→ **Work request**
Copy, from the material below, each line where "function" shows up.

→ **Data for processing**
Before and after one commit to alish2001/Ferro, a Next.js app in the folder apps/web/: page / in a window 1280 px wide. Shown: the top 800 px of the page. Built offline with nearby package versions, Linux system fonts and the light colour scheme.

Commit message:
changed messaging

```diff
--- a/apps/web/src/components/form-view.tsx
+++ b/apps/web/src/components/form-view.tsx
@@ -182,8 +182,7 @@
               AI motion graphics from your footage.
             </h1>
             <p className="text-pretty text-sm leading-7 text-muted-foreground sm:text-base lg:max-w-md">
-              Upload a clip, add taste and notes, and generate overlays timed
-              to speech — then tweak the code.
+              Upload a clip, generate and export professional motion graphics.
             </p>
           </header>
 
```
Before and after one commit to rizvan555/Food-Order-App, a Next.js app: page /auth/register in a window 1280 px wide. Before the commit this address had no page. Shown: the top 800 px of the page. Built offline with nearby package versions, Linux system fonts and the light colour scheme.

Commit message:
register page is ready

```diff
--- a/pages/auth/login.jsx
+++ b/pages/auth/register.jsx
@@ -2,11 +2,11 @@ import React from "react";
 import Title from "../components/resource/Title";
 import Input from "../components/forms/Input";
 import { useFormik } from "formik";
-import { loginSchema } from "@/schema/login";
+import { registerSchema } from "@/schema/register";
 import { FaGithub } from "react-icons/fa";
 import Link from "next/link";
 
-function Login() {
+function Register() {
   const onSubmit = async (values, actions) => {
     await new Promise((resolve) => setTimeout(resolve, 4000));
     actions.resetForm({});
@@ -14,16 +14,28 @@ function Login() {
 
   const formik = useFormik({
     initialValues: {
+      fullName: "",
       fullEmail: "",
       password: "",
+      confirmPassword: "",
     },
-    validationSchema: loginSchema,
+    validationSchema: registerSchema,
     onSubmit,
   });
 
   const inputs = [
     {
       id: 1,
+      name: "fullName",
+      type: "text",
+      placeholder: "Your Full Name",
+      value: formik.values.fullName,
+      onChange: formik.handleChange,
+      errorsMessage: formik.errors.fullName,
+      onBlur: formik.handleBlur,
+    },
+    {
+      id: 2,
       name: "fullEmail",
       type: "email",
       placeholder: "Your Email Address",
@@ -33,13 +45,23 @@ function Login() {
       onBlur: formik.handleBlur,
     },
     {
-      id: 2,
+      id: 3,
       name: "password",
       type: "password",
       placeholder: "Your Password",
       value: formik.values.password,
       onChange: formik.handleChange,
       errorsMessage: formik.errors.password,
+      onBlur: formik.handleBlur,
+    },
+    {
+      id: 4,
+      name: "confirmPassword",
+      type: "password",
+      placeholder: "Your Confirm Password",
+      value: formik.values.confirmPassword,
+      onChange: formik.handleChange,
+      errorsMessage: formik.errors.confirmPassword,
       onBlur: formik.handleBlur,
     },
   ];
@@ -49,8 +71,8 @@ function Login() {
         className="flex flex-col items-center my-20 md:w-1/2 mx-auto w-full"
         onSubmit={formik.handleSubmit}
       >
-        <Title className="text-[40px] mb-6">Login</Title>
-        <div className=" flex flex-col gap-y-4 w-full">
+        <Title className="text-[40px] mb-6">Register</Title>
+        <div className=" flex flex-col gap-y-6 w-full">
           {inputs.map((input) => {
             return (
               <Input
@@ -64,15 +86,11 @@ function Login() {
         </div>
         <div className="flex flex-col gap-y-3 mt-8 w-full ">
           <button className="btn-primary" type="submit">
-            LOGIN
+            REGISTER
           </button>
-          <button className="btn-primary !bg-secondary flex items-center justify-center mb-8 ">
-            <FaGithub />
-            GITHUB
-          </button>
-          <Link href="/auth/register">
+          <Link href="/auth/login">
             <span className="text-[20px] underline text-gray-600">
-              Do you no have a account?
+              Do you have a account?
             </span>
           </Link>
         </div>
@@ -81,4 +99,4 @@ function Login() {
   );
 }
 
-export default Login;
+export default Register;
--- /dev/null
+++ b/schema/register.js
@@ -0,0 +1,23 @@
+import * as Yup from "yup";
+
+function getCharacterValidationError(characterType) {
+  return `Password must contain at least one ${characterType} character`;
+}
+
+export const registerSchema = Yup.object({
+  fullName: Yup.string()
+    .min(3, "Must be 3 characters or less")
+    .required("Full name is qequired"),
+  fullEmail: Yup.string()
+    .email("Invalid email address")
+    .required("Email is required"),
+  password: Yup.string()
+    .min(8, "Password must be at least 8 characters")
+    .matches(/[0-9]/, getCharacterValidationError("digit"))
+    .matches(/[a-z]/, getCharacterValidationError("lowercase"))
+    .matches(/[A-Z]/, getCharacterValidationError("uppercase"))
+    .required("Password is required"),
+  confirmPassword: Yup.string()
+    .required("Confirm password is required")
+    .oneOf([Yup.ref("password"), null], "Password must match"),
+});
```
---
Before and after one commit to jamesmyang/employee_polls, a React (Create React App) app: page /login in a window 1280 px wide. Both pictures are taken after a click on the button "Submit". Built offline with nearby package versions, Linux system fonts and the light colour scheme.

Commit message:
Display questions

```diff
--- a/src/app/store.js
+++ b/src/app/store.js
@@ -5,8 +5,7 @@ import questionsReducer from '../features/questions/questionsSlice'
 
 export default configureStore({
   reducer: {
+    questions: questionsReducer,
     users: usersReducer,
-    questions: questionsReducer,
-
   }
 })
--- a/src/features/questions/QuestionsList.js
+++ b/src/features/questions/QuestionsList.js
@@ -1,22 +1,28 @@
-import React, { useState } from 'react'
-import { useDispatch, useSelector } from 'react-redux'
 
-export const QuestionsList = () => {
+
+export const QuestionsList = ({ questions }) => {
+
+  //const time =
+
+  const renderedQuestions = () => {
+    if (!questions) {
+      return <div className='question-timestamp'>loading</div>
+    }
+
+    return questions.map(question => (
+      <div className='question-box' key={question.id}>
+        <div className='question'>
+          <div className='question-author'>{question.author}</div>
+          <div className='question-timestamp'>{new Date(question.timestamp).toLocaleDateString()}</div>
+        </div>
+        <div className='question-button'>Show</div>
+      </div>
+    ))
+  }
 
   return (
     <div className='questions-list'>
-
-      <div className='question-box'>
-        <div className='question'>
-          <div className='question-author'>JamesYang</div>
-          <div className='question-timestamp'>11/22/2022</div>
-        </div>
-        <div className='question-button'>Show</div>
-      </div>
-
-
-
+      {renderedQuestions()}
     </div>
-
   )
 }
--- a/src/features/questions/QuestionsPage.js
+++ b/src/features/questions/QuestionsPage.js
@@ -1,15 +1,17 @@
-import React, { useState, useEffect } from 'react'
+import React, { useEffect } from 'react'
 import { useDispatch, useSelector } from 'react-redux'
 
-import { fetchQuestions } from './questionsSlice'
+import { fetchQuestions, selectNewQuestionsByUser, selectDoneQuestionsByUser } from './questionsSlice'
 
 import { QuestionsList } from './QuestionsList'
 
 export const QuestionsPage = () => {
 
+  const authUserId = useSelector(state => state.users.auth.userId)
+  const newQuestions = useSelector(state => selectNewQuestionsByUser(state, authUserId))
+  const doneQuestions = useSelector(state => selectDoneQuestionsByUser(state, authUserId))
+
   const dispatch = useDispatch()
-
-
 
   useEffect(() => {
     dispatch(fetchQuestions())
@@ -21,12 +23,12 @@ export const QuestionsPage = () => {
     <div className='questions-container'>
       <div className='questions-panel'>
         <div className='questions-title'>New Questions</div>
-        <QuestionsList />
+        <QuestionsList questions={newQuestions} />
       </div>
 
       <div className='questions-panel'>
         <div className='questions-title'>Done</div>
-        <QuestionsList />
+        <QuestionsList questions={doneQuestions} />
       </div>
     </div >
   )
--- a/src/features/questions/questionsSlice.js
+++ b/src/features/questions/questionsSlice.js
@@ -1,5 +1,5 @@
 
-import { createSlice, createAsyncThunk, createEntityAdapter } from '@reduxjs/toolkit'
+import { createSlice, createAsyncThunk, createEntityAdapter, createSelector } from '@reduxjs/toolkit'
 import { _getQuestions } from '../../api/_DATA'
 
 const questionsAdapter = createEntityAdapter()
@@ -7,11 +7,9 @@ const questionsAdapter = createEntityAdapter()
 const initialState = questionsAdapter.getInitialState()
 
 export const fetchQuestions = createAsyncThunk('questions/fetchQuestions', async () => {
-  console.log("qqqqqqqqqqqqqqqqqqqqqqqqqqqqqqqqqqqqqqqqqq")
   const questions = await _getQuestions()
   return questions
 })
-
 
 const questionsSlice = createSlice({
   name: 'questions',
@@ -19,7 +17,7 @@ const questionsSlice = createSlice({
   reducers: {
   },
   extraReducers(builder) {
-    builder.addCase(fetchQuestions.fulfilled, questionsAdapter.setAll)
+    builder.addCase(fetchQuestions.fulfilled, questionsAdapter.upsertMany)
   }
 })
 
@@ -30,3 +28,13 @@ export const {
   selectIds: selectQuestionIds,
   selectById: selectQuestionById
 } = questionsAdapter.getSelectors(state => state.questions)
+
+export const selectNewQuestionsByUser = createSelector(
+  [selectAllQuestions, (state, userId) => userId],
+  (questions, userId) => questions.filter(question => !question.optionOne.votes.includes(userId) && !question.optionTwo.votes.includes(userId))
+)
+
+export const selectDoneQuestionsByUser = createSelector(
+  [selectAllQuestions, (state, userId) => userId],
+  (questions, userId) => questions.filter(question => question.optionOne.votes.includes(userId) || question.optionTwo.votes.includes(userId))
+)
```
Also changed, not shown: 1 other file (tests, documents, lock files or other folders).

→ **Written answer**
-function Login() {
+function Register() {
@@ -14,16 +14,28 @@ function Login() {
@@ -33,13 +45,23 @@ function Login() {
@@ -49,8 +71,8 @@ function Login() {
@@ -64,15 +86,11 @@ function Login() {
@@ -81,4 +99,4 @@ function Login() {
+function getCharacterValidationError(characterType) {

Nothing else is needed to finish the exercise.